Just a few useful accessibility notes..

The accesskey attribute

Add accesskey attributes to important list items, content areas, and any other key areas of the document. For example, we can use alphanumeric characters as accesskey values, like so:

<ul>
	<li><a id="home"   accesskey="h" href="http://domain.com/home.html"><span   class="accesskey">h</span>home</a></li>
	<li><a id="menu"   accesskey="m" href="http://domain.com/menu.html"><span   class="accesskey">m</span>menu</a></li>
	<li><a id="search" accesskey="s" href="http://domain.com/search.html"><span class="accesskey">s</span>search</a></li>
</ul>

When an accesskey attribute is present within a link tag, pressing alt+letter on the keyboard is equivalent to double-clicking that link. Generally speaking, the presence of an accesskey attribute within an element brings focus to that element. Thus, radio and check boxes are toggled, links are clicked, and form elements are navigated as the alt+letter combination is pressed.

Skip/jump links

It is also helpful to provide “skip-to” or “jump” links that target specific areas of the site. For example, you may wish to enable users of screen readers to skip past or skip to navigational controls:

<div class="hide">
	<ul id="top" class="access">
		<li><a href="#content"    title="Skip to Content" accesskey="c">Skip to Content</a></li>
		<li><a href="#navigation" title="Skip to Menu"    accesskey="m">Skip to Menu</a></li>
		<li><a href="#search"     title="Skip to Search"  accesskey="s">Skip to Search</a></li>
	</ul>
</div>

However, due to current lack of widespread browser support, explicit id-targeting may serve better:

<a href="#menu" title="Skip to navigation menu">Skip to navigation menu</a>
<a href="#content" title="Skip to main content">Skip to main content</a>

The tabindex attribute

Another useful accessibility tool involving document meta-navigation is the tabindex attribute, which is a numerical index that represents each element’s position in the tabbing order. By default, certain elements are ignored by the tabindex, while others retain a default order which may be overridden with explicitly stated tabindex values. Consider the following example, in which the tabbing order will be “red”, “yellow”, “blue”, regardless of where the input elements appear on the page:

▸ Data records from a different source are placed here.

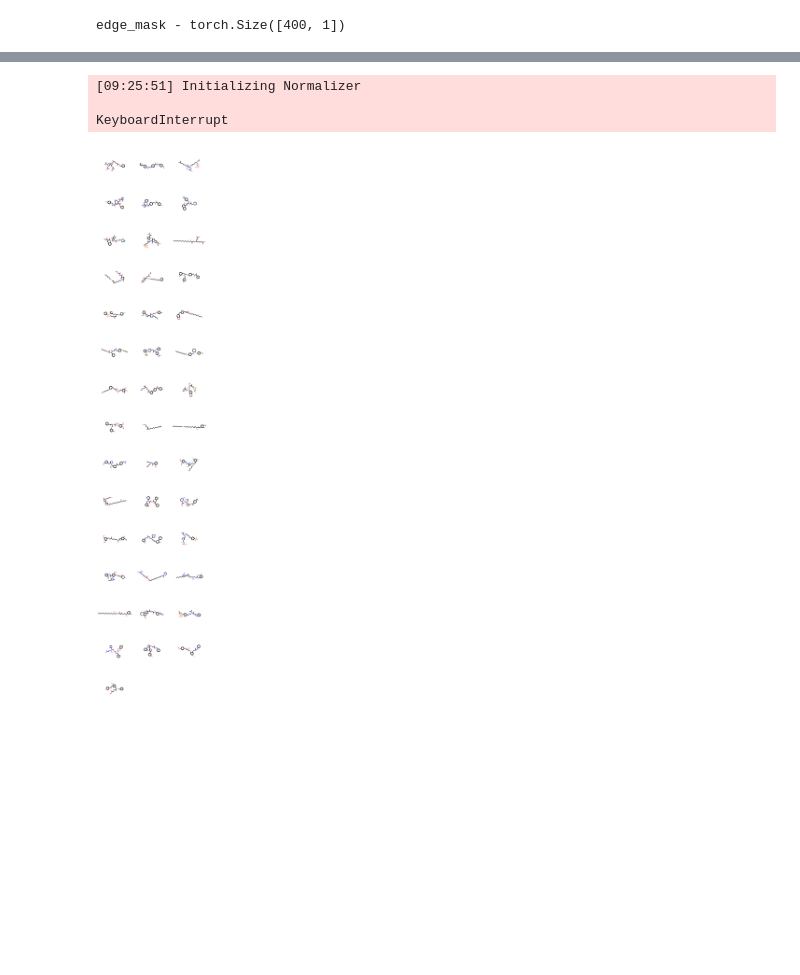
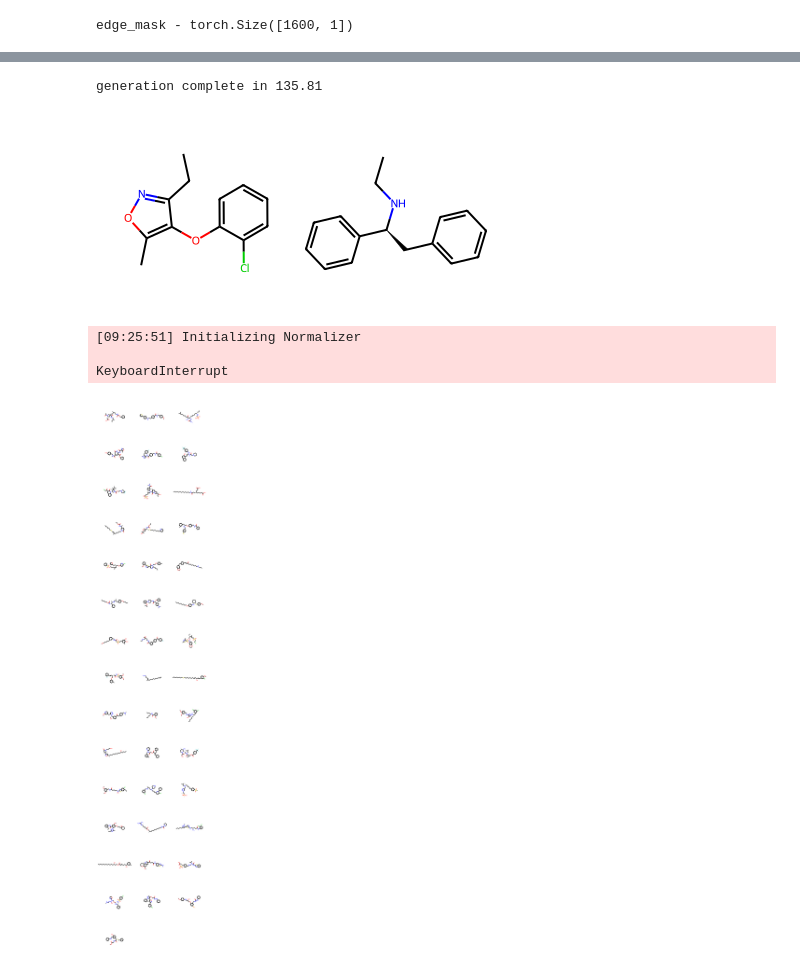
Before and after one commit to Membrizard/ml_conformer_generator, a Jupyter notebook: ml_conformer_generator_demo.ipynb, the cells around one changed output, grey strips where cells are left out. Drawn from its saved outputs; the diff is of its cells as text; code cells hidden in the pictures; blank space fills up the shorter version.

```diff
--- a/ml_conformer_generator_demo.ipynb
+++ b/ml_conformer_generator_demo.ipynb
@@ -7,14 +7,14 @@ from rdkit.Chem import Draw
 import time
 
 device = "cpu"
-generator = MLConformerGenerator(device=device, torch_script=False)
+generator = MLConformerGenerator(device=device, torch_script=True)
 
 ref_mol = Chem.MolFromSmiles('Cc1cccc(N2CCC[C@H]2c2ccncn2)n1')
 rdDistGeom.EmbedMolecule(ref_mol, forceTol=0.001, randomSeed=12)
 
 # Generate Samples
 start = time.time()
-samples = generator.generate_conformers(reference_conformer=ref_mol, n_samples=1, variance=2)
+samples = generator.generate_conformers(reference_conformer=ref_mol, n_samples=4, variance=2)
 print(f"generation complete in {round(time.time() - start, 2)}")
 
 # Characterise samples
@@ -38 +39 @@ Draw.MolsToGridImage(mols)
-edge_mask - torch.Size([400, 1])
+edge_mask - torch.Size([1600, 1])
@@ -40,3 +55,5 @@ KeyboardInterrupt:
+generation complete in 135.81
+[figure, added]
 # %%
 import trimesh
 from ml_conformer_generator import MLConformerGenerator, evaluate_samples
```
Also changed, not shown: parts of 1 cell of this notebook, 4 other files.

<form>
	<input id="red"    tabindex="1" />
	<input id="yellow" tabindex="2" />
	<input id="blue"   tabindex="3" />
</form>

More to come..